The need for a new approach to accessibility planning has its roots in the basic administrative failure that nobody has been responsible for accessibility. Cross-sector delivery has therefore been too difficult, with no legislative, funding and administrative cultures to help practitioners overcome the inevitable obstacles delivering joint schemes.
Accessibility planning seeks to overcome this by making transport planners responsible, but the rate and effectiveness of progress is determined by several important factors.
Firstly, although, in the long term, accessibility planning should be able to draw largely from funding in different sectors, in the short term, to foster the new partnership culture, new funding needs to be made available specifically for multi-sector initiatives.
Secondly, it is not yet clear that all transport authorities appreciate their major new responsibilities. Being accountable for accessibility necessitates much more robust engagement with decision making in other sectors. Giving transport professionals new ‘rights’ to influence things such as hospital and college re-location decisions is matched with ‘responsibilities’ to ensure that accessibility change is managed effectively.
Thirdly, audits of performance need to measure what is valued locally. The early criticism of the national accessibility indicators in the draft guidance has demonstrated a widespread view that these national indicators could be the primary measures for auditing local progress. This was certainly not the intention when the guidance was drafted and the final version makes this clearer. Indeed non-modelled issues such as safety, comfort, cost, information and reliability may be more important local barriers to accessibility than travel time. Although it will be important to measure progress against the national indicators, success with accessibility planning should be largely based on the effectiveness in meeting specified local aims. Funding decisions by the DfT on this basis will be a powerful motivator for local action.
Fourthly, wider transport appraisal and investment decisions for all modes need to be closely related to the accessibility plan. It is increasingly unacceptable not to know who is affected by transport changes and whether the opportunity gaps between rich and poor are being closed or widened.
Also, in land use planning, requiring developers to demonstrate consistency with local accessibility planning objectives should ensure that long established but often ineffective accessibility policy principles translate into planning decisions.
Finally, best value audits need to demonstrate that the efficiency is not just within a single sector but involves effective joint delivery. The SEU identified that integrating socially necessary services for patient transport, social work transport, community transport and public transport was a particular priority, so this might be a good place for the best value auditors to start.
There are many reasons why authorities will embrace this new agenda.
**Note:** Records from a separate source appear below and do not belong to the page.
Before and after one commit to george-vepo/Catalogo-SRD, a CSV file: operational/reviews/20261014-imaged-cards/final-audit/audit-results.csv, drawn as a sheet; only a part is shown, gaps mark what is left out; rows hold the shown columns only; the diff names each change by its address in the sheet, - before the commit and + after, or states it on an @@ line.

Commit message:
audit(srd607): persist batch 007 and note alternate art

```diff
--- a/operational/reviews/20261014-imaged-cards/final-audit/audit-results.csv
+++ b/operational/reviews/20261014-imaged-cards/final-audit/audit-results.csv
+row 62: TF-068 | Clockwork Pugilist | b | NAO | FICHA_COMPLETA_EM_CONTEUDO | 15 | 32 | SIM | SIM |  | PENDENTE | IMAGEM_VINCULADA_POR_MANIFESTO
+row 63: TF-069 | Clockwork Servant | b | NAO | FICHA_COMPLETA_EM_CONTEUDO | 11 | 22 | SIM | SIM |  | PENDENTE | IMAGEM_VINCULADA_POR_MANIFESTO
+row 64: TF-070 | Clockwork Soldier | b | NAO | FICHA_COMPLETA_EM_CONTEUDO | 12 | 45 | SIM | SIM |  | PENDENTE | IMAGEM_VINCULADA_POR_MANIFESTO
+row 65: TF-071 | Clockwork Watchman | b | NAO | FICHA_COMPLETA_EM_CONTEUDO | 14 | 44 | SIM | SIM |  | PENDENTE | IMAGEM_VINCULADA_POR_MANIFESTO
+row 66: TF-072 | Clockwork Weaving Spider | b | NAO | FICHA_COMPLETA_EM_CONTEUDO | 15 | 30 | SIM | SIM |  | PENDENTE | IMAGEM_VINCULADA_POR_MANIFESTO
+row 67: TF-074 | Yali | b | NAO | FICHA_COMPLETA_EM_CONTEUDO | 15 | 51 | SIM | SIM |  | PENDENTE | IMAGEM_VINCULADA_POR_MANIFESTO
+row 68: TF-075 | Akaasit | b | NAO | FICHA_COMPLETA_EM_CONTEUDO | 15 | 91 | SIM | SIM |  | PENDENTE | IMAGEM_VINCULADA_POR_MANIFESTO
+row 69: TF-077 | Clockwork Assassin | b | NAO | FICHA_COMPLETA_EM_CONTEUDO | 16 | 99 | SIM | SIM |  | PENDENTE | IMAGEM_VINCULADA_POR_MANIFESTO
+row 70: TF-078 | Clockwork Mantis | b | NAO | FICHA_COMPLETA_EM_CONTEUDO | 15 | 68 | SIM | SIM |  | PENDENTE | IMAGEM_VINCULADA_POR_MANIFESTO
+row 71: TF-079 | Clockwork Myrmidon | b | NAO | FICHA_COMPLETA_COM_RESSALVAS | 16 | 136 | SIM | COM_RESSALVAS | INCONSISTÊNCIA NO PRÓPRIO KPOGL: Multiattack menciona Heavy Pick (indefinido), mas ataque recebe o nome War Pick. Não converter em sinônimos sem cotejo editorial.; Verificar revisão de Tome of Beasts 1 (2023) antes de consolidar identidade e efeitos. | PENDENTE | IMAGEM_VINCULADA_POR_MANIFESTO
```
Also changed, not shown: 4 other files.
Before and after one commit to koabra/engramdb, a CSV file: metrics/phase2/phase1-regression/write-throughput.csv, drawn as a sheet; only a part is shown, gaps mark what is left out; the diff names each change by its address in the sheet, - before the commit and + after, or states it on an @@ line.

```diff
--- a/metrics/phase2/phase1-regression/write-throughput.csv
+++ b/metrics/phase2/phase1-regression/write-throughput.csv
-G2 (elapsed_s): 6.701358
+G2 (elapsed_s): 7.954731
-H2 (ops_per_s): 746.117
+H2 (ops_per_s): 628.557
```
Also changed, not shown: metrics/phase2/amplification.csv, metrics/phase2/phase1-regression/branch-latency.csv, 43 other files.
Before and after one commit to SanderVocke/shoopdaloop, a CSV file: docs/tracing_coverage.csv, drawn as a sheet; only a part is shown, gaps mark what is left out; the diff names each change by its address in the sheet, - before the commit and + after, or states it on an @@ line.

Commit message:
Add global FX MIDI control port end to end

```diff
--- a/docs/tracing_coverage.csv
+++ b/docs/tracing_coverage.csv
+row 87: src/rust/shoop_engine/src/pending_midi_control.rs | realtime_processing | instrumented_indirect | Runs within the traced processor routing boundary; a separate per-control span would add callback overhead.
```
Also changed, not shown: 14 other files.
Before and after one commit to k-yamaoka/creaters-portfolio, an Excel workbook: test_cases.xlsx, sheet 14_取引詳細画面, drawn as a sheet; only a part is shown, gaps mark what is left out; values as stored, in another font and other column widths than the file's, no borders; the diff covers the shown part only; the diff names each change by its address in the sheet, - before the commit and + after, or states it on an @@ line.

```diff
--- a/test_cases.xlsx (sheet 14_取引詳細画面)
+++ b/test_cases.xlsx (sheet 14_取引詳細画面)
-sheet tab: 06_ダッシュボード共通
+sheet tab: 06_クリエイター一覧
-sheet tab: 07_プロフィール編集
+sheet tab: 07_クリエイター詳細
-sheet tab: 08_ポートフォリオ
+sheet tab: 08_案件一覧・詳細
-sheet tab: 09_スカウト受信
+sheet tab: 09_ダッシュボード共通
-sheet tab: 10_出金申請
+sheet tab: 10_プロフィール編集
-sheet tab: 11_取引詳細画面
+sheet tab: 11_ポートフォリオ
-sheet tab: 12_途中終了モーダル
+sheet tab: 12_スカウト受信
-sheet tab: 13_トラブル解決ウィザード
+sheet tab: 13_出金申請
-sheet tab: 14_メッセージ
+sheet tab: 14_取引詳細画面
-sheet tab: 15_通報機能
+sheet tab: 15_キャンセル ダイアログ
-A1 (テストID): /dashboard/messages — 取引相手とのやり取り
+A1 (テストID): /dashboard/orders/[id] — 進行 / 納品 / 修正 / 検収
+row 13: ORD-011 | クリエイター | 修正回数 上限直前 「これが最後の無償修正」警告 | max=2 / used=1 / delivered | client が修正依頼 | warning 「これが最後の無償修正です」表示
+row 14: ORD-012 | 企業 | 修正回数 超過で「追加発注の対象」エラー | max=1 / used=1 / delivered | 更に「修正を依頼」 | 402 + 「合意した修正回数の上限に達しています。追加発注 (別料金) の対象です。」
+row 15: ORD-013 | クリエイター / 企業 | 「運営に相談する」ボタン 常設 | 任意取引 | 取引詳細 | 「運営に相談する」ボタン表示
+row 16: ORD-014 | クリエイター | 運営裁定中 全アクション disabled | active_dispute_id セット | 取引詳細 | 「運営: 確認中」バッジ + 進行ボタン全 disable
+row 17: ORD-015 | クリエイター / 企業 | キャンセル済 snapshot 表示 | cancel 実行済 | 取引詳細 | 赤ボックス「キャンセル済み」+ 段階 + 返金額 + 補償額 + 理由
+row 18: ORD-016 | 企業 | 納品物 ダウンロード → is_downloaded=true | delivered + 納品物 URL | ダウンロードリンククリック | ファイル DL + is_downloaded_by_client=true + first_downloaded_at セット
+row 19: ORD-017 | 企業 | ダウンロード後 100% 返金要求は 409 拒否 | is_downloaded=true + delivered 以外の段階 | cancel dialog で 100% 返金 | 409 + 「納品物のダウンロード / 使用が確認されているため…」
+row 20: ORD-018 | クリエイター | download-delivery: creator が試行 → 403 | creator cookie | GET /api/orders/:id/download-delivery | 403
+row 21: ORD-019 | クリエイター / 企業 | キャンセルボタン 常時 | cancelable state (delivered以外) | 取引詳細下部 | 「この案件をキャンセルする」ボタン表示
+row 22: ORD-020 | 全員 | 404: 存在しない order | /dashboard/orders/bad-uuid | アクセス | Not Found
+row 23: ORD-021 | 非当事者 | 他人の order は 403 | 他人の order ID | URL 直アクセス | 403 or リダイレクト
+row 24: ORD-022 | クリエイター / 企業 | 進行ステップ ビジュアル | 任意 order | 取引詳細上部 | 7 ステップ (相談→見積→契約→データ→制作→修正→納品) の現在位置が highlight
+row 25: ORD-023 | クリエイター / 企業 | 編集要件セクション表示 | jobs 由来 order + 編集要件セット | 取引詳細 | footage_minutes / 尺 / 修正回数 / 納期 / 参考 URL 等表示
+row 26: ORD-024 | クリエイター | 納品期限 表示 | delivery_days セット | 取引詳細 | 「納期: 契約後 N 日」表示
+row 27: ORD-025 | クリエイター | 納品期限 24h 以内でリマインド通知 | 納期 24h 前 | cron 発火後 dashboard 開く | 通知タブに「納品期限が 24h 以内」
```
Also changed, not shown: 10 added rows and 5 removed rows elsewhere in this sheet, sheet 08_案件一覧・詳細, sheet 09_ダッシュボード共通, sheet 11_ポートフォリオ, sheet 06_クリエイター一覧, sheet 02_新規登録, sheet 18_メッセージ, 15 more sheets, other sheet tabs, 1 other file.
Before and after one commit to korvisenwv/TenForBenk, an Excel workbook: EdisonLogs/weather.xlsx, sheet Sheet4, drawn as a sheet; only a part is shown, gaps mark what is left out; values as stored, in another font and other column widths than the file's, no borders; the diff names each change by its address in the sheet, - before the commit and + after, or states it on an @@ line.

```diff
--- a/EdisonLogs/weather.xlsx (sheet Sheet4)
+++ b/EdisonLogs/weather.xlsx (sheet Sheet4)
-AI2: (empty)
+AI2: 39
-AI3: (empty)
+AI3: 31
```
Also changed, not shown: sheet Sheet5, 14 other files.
Equity aims are a powerful motivator, and accessibility planning is an action agenda where transport planners can see the differences they are making to people’s lives. Transport planners have not been good at communicating the benefits of transport investment but there can hardly be a more powerful way to make the case for a scheme than by describing impacts on different groups of people for access to jobs, health, learning and other trip purposes.
There are also substantial prizes through delivery on cross-cutting accessibility agendas: reducing patient non-attendance with substantial cost savings for the NHS, overcoming barriers to work for jobless people demonstrating practical links between transport investment and economic development, and developing markets for healthy fresh food increase through more accessible products.
A key debate in the transport planning community has been about how to model accessibility to build a local evidence base. Experience shows that modelling, using the many available approaches, is quick and inexpensive once the data are sourced. In contrast, the complexities of joint working to review problems, appraise options, assemble funding and plan improvements takes much more time and involves vastly more resources. Accessibility planning is not therefore a significant new transport modelling hurdle to be crossed, as some would argue, but is instead an opportunity to tackle cross sectoral delivery that has been in the ‘too difficult’ basket for too long. For those that tackle the hurdles there are major opportunities, but for those that do very little the problems will only grow into even greater challenges in the future.
This article was first published in Local Transport Today.